Hedgehogs that are quilling can also be grumpier and not like being handled, but this should pass within a few days.
If you find your hedgehog is losing significant amount of quills or they are not growing back, being left with bald patches, it can be a sign of mites or other skin problems, and you should consult a professional.
Do hedgehogs have fleas? My hedgehog is scratching!
Generally African Pygmy Hedgehogs should not have fleas, but they can be a host for fleas if they have spent any time outside, or if you have a cat or dog with fleas that has brought them inside. They can also suffer from mites, which can cause skin irritation.
Don’t treat a hedgehog with a flea treatment designed for cats or dogs.
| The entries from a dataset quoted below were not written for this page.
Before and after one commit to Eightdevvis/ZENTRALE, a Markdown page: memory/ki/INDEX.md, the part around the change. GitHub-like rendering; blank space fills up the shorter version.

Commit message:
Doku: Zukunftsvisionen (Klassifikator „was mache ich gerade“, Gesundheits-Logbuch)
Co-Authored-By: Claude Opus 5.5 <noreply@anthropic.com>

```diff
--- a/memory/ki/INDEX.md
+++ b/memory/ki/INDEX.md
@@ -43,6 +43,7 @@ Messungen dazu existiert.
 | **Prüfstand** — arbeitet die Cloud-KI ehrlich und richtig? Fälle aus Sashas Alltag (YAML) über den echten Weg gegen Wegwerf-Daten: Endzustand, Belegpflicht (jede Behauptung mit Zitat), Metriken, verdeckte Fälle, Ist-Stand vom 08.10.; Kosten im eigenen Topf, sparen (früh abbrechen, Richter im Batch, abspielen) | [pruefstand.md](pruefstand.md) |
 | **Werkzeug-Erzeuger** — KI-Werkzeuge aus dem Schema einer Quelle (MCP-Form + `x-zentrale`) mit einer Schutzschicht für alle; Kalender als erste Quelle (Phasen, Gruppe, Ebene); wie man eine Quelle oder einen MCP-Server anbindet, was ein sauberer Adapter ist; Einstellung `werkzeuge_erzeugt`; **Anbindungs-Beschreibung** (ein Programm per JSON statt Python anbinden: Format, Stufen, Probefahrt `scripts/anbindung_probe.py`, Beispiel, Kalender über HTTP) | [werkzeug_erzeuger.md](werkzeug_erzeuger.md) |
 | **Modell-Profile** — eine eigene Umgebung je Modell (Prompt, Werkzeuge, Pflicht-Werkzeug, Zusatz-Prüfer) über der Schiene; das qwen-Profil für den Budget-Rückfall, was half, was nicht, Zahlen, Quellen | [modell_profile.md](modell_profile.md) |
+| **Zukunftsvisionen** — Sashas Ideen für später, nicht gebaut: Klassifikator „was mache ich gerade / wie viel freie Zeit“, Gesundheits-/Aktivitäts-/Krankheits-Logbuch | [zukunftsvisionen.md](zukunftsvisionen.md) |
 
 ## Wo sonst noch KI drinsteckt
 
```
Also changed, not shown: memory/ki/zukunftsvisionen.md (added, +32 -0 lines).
You need to verify the treatment is correct with a veterinarian who will supply you with the correct medication and dosage.
Hedgehogs can also scratch themselves just because they are itchy, because they need a bath or because something else is irritating their skin. They also scratch when they’re quilling.
Different colour “morphs”
The last thing I want to briefly touch on is different colours. At Reptile Cymru we breed and sell a variety of colours. Generally the care is very similar for all colours of African Pygmy Hedgehogs, but albino morphs in particular can have sensitive eyesight and can be slightly more prone to sensitive skin. You will see a lot of breeders with different colours of African Pygmy Hedgehog.
The colours we sell and most commonly see in the UK include:
Salt and Pepper – This is the standard dark grey and white African Pygmy Hedgehog colour. It gets it’s name from the white quills which are tipped with black. They usually have a brown or black nose and a dark face mask.
Chocolate – Chocolate hedgehogs have white spines with brown bands and a brown nose, with a very light face mask.
Pied (Pinto) – Pied hedgehogs have some quills that are coloured and some that are white. This can vary greatly in percentage and location so it’s a very variable colour. Some can have pied face masks too!
Albino – True albino hedgehogs have no colouration on them at all, not their nose, mask, ears or spine – it is all pink and white. Their spines are all white, and they have red eyes. Not all red eyed hedgehogs are albino, for example the Apricot is not albino, despite having ruby eyes.
Cinnicot – Cinnicot have white spines with light beige and cinnamon banded, making them lighter than chocolate hedgehogs. They have a light face and mask.
Apricot – Apricot are lighter than cinnicot again, with a pink nose and unmasked face. They have red eyes.
We don’t specifically breed for colour here at Reptile Cymru. We select the parents based on good health, strong genes and ensuring they are unrelated rather than aiming for specific colour outcomes. The gene pool in the UK is quite small, and one thing I worry about when using a small genetic pool to create specific colours is that there will not be enough genetic diversity to ensure good health over many generations.
When buying any hedgehog it’s always good to feel confident that the breeder has the best health not just of the parents and these offspring, but the future of hedgehog keeping in the UK in mind as well.
Conclusion, do African Pygmy Hedgehog Make Good Pets?
African Pygmy Hedgehogs are easy to care for and make an excellent exotic pet. They’re an alternative to a rabbit or guinea pig, but really no extra work when you’ve ensured you have the correct setup. Like any animal they do require time and will be best suited to someone who can spend at least thirty minutes a day on handling and care, but I think they make an absolutely fantastic pet for those who decide to keep them.
If you have any African Pygmy Hedgehog questions that haven’t been answered here, feel free to leave a comment.